* **About this task**
As the answer, give a copy of each line below that includes the word "stats".

*** Opening of Data shown ***

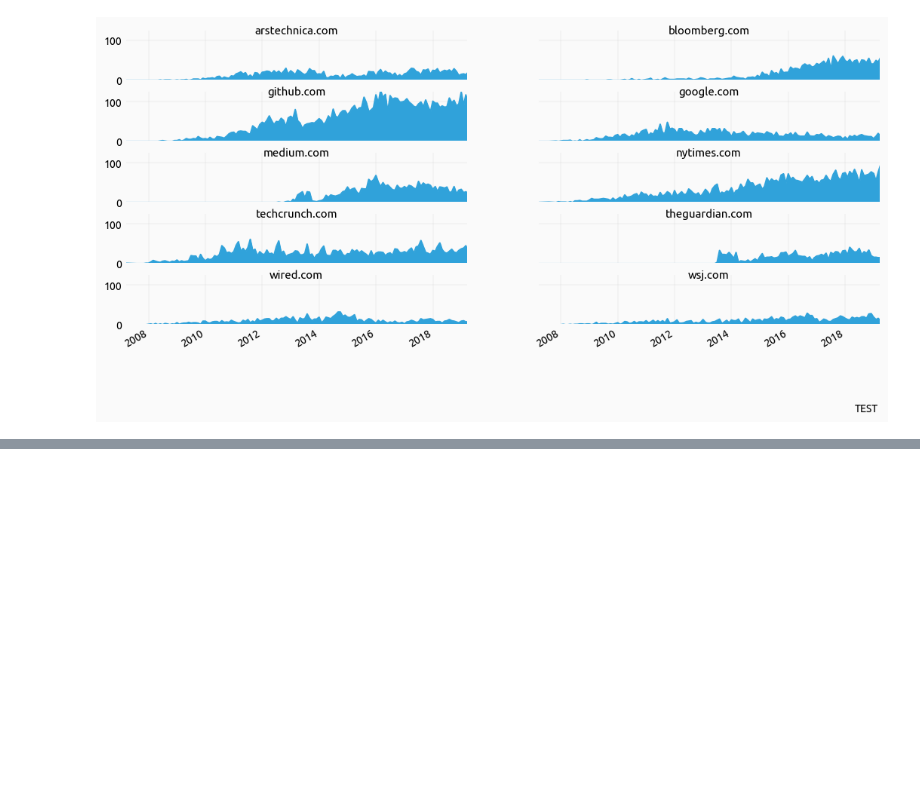
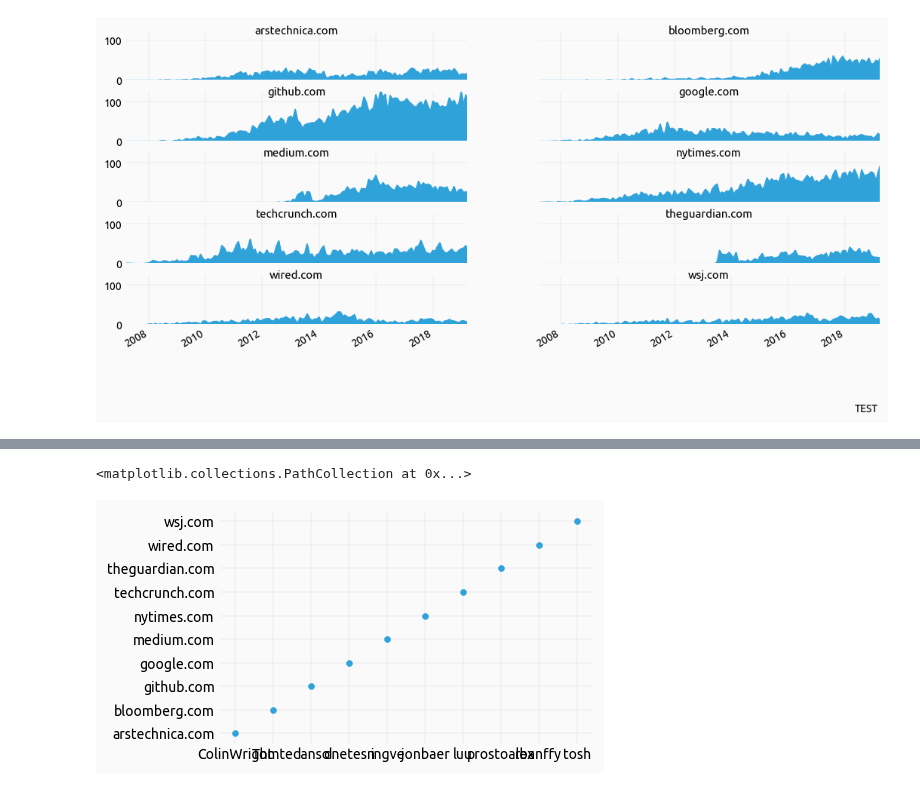
Before and after one commit to yaph/ipython-notebooks, a Jupyter notebook: hacker-news-stories.ipynb, the cells around one changed output, grey strips where cells are left out. Drawn from its saved outputs; the diff is of its cells as text; code cells hidden in the pictures; blank space fills up the shorter version.

```diff
--- a/hacker-news-stories.ipynb
+++ b/hacker-news-stories.ipynb
@@ -123,0 +168,5 @@ fig.text(0.92, 0, 'TEST');
+# %%
+plt.scatter(df_top_p.index, df_top_p.columns)
+# %% [output]
+<matplotlib.collections.PathCollection at 0x...>
+[figure, added]
```
Also changed, not shown: parts of 9 cells of this notebook.
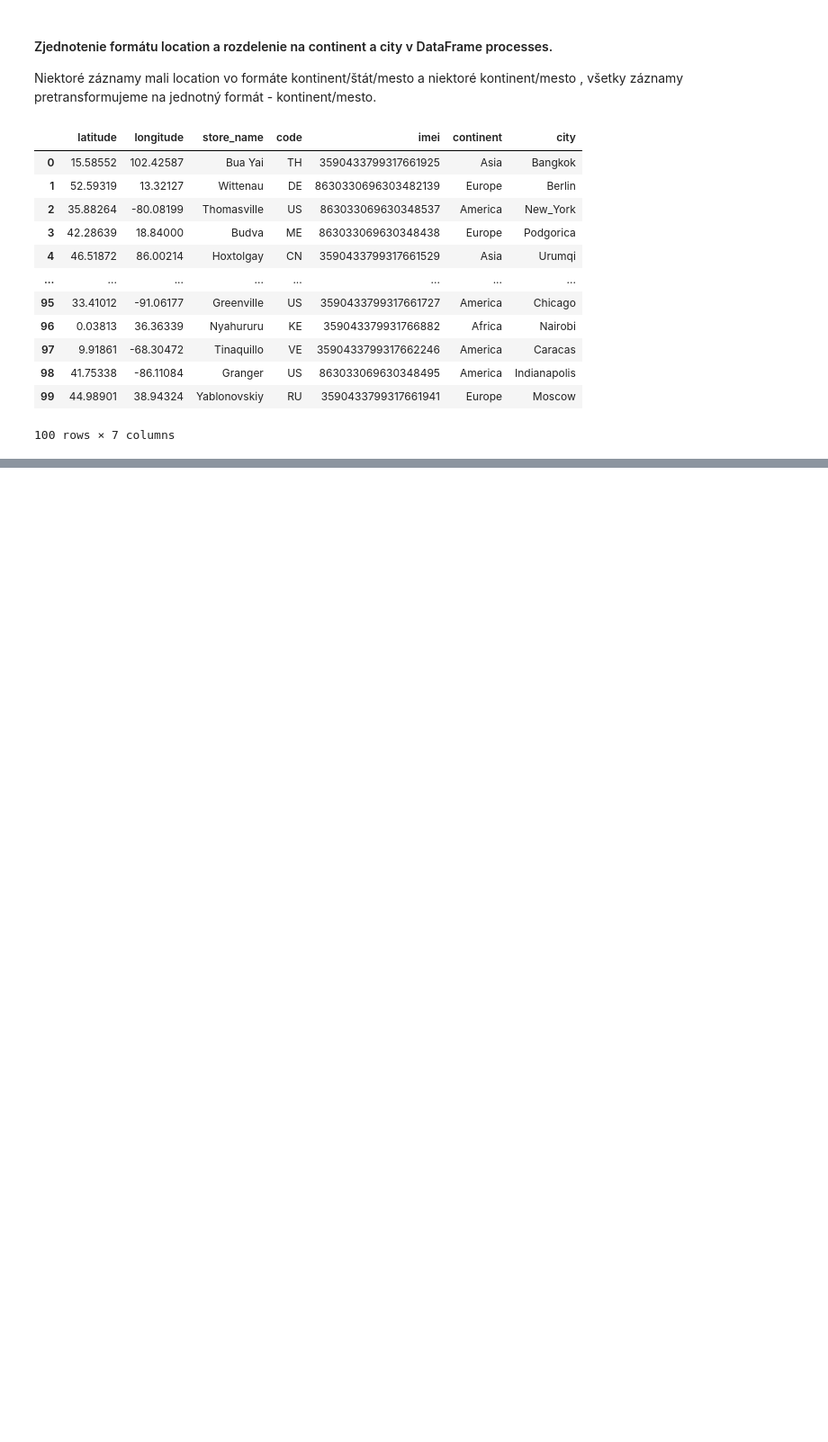
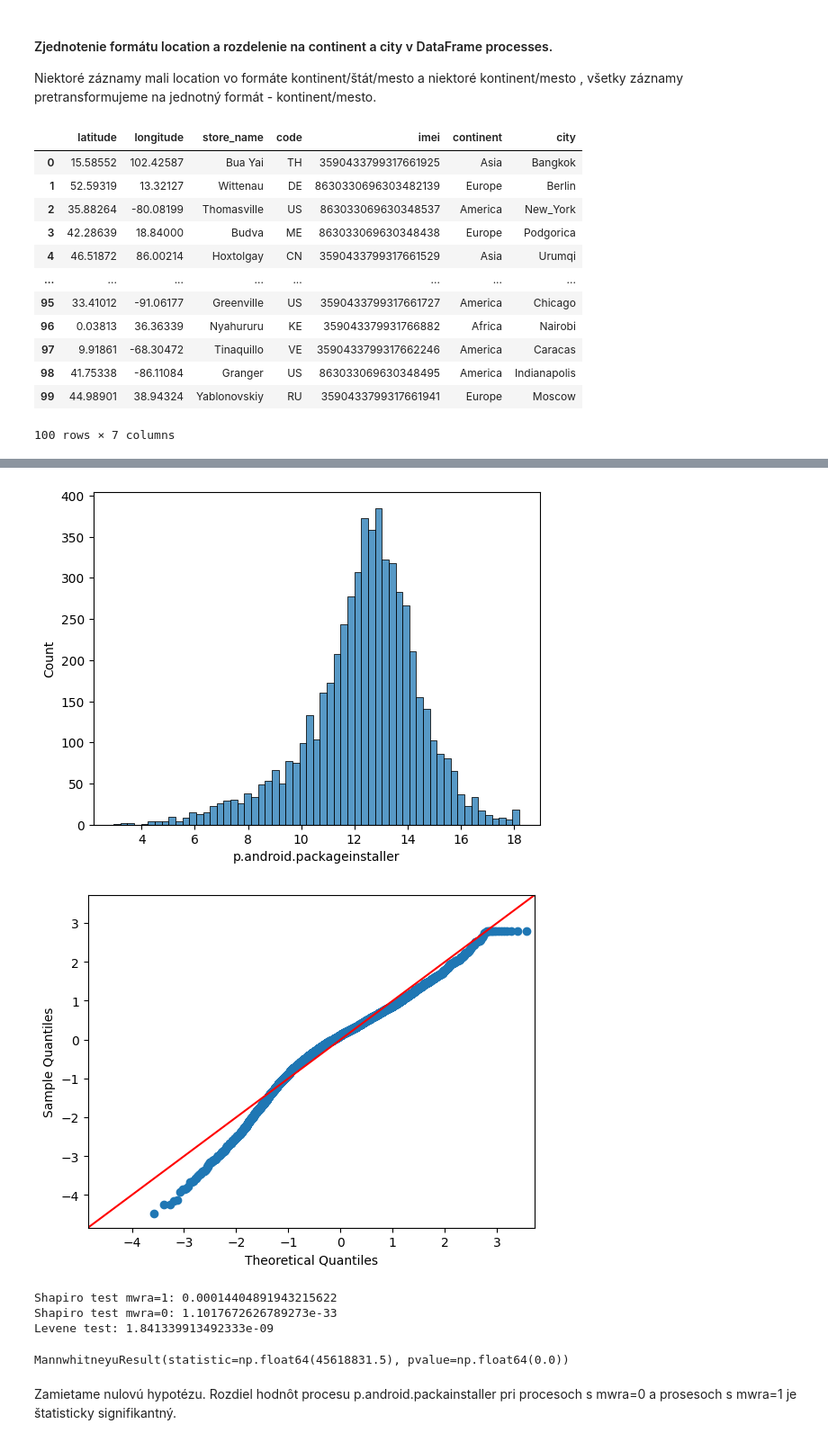
Before and after one commit to LeonRado1/IAU-zadanie, a Jupyter notebook: exploratory_analysis.ipynb, the cells around one changed output, grey strips where cells are left out. Shown at 90% size. Drawn from its saved outputs; the diff is of its cells as text; code cells hidden in the pictures; blank space fills up the shorter version.

```diff
--- a/exploratory_analysis.ipynb
+++ b/exploratory_analysis.ipynb
@@ -743,0 +761,3 @@ devices.head(100)
+# %%
+p_pckg_instller_mwra_0 = processes.loc[processes.mwra == 0, 'p.android.packageinstaller']
+p_pckg_instller_mwra_0.describe()
@@ -743,0 +785,28 @@ devices.head(100)
+# %%
+sns.histplot(p_pckg_instller_mwra_0)
+_ = sm.ProbPlot(p_pckg_instller_mwra_0, fit=True).qqplot(line='45')
+# %% [output]
+[figure, added]
+[figure, added]
+# %%
+warnings.filterwarnings("ignore", category=UserWarning)
+
+p_pckg_instller_mwra_1_shapiro = stats.shapiro(p_pckg_instller_mwra_1)
+print('Shapiro test mwra=1:', p_pckg_instller_mwra_1_shapiro.pvalue)
+
+p_pckg_instller_mwra_0_shapiro = stats.shapiro(p_pckg_instller_mwra_0)
+print('Shapiro test mwra=0:', p_pckg_instller_mwra_0_shapiro.pvalue)
+
+warnings.resetwarnings()
+
+print('Levene test:', stats.levene(p_pckg_instller_mwra_0, p_pckg_instller_mwra_1).pvalue)
+# %% [output]
+Shapiro test mwra=1: 0.00014404891943215622
+Shapiro test mwra=0: 1.1017672626789273e-33
+Levene test: 1.841339913492333e-09
+# %%
+stats.mannwhitneyu(p_pckg_instller_mwra_0, p_pckg_instller_mwra_1)
+# %% [output]
+MannwhitneyuResult(statistic=np.float64(45618831.5), pvalue=np.float64(0.0))
+# %% [markdown]
+Zamietame nulovú hypotézu. Rozdiel hodnôt procesu p.android.packainstaller pri procesoch s mwra=0 a prosesoch s mwra=1 je štatisticky signifikantný.
```
Also changed, not shown: parts of 8 cells of this notebook.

*** Close of Data shown ***

* **Expected answer**
+p_pckg_instller_mwra_1_shapiro = stats.shapiro(p_pckg_instller_mwra_1)
+p_pckg_instller_mwra_0_shapiro = stats.shapiro(p_pckg_instller_mwra_0)
+print('Levene test:', stats.levene(p_pckg_instller_mwra_0, p_pckg_instller_mwra_1).pvalue)
+stats.mannwhitneyu(p_pckg_instller_mwra_0, p_pckg_instller_mwra_1)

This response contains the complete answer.